Hebrews 11:1 Now faith is confidence in what we hope for and assurance about what we do not see. -- In this verse alone, I found that faith was about hope and assurance. Two things that most people continually desire in life. But the most important aspect is confidence. Confidence in the saving grace of Jesus who died on the cross for my sins.

I do not practice a religion. I do not associate with a denomination. I identify as a Christian (a Christ follower) who has a personal relationship with Jesus Christ. I place my faith and my trust in Him. I have placed my life in His hands.

With any faith or belief system, it is often personal, yet life changing.  And my Christian walk has been just that. Through each trial, in every challenge, I am reminded that I am not alone, I have a personal God who cares and provides for me.  I am also reminded that suffering is temporary and lasts but a night, and joy comes in the morning.  (Psalm 30:5)

I am joy filled person. And it is the Joy of the Lord that is my strength. (Nehemiah 8:10) I love life and live it to the fullest.  I enjoy being a wife, a mother, and friend. I want to encourage, help and serve others when I can and pour into their lives the way my parents did for my sister and I.  I also love being a writer.  I write about life and what matters. I write about my family and relationships with other people. I write about what hurts, what makes me smile each day, and I write about the importance of a personal faith foundation.  My strength isn't self supported. I have absolutely nothing to do with it. I am faulty human at best.  But I am strong because the same power that raised Christ from the dead lives inside me. (Romans 8:11)
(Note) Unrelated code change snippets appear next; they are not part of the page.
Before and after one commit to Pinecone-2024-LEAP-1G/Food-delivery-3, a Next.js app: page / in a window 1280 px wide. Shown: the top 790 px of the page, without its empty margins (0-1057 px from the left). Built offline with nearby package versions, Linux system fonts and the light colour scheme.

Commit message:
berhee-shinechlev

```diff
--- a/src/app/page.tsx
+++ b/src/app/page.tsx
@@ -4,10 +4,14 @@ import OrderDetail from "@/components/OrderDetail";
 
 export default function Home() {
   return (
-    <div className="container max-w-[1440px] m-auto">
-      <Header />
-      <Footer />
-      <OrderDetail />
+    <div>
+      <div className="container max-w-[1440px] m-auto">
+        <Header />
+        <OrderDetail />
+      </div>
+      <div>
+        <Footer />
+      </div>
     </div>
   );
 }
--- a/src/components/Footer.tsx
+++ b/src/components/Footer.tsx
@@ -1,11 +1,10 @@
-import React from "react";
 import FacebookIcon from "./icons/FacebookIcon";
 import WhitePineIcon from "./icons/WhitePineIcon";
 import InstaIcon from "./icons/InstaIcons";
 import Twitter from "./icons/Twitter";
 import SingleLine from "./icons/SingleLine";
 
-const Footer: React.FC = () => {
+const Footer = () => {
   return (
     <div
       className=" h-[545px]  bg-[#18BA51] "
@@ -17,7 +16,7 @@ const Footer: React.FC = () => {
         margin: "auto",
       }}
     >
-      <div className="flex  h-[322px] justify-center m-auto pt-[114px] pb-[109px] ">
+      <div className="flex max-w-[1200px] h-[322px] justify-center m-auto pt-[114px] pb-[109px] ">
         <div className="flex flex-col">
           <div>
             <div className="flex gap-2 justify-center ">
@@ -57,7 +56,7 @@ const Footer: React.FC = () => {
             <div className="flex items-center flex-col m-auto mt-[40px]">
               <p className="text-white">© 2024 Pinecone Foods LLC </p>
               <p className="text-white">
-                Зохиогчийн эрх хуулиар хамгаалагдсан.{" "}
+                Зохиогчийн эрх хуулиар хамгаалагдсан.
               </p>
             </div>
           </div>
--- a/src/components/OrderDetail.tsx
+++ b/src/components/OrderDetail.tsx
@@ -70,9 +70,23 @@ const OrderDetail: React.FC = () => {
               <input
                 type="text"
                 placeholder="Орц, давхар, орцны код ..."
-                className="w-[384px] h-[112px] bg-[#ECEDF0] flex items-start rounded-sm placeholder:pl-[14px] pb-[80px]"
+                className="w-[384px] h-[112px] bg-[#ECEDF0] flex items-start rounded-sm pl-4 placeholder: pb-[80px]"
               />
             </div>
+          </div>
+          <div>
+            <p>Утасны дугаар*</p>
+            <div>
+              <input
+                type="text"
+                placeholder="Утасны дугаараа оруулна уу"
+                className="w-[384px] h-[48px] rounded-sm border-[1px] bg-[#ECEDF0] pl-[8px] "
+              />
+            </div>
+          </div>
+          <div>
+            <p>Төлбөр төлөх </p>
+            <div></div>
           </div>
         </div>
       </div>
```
When I tell you I am just 10 weeks into recovery from extensive surgery, most would still be curled up in bed and resting at home.  I get up each day, I pray and I ask for strength.  Strength which I do not possess on my own, but strength that is found in Jesus. When I smile and laugh and enjoy each day that is given to me, I know that each day is an actual gift and we are not promised another. So I choose to live each day to fullest, to seek out others who choose to do the same and share my faith. That is where my true inner strength is found.  A confidence in what I hope for, yet can not see.







Honor

Honor By: Kelli J Gavin  When my grandmother passed, I felt defeated and utterly broken. She was the last of my grandparents left...